┌────────

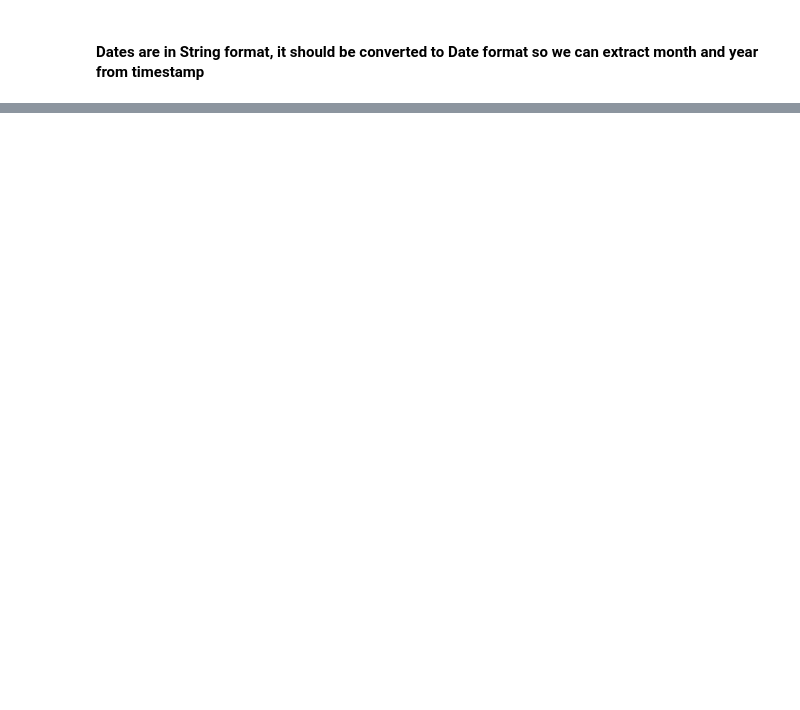
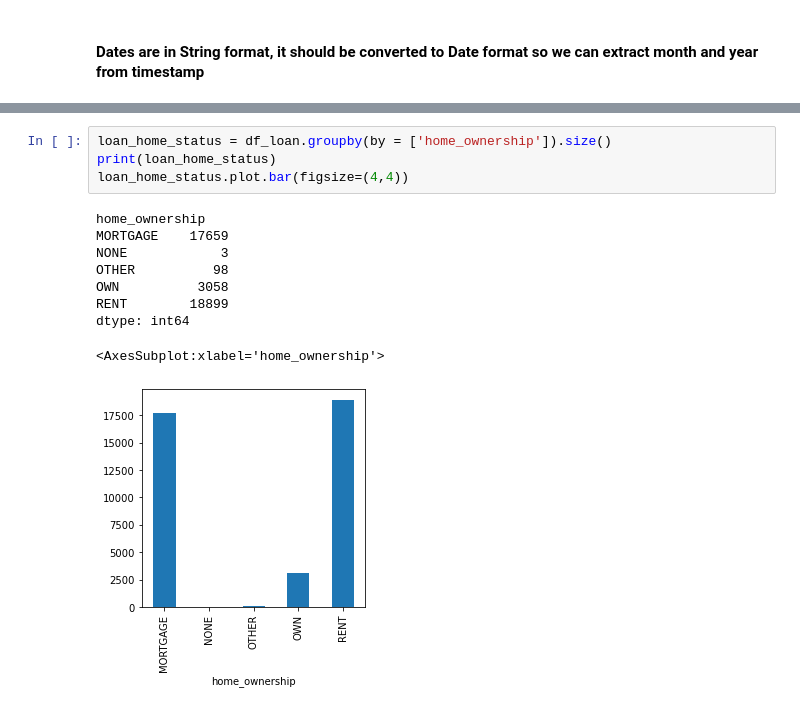
Before and after one commit to suchins3/LendingClub, a Jupyter notebook: LoanCastStudy.ipynb, the cells around one changed output, grey strips where cells are left out. Cells and saved outputs as stored; diff of their text form; blank space fills up the shorter version.

```diff
--- a/LoanCastStudy.ipynb
+++ b/LoanCastStudy.ipynb
@@ -110,0 +251,14 @@ dtype: int64
+# %%
+loan_home_status = df_loan.groupby(by = ['home_ownership']).size()
+print(loan_home_status)
+loan_home_status.plot.bar(figsize=(4,4))
+# %% [output]
+home_ownership
+MORTGAGE    17659
+NONE            3
+OTHER          98
+OWN          3058
+RENT        18899
+dtype: int64
+<AxesSubplot:xlabel='home_ownership'>
+[figure, added]
```
Also changed, not shown: parts of 11 cells of this notebook.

└────────

What you return should match the entries word for word, pictures aside.

Before and after one commit to suchins3/LendingClub, a Jupyter notebook: LoanCastStudy.ipynb, the cells around one changed output, grey strips where cells are left out. Cells and saved outputs as stored; diff of their text form; blank space fills up the shorter version.

```diff
--- a/LoanCastStudy.ipynb
+++ b/LoanCastStudy.ipynb
@@ -110,0 +251,14 @@ dtype: int64
+# %%
+loan_home_status = df_loan.groupby(by = ['home_ownership']).size()
+print(loan_home_status)
+loan_home_status.plot.bar(figsize=(4,4))
+# %% [output]
+home_ownership
+MORTGAGE    17659
+NONE            3
+OTHER          98
+OWN          3058
+RENT        18899
+dtype: int64
+<AxesSubplot:xlabel='home_ownership'>
+[figure, added]
```
Also changed, not shown: parts of 11 cells of this notebook.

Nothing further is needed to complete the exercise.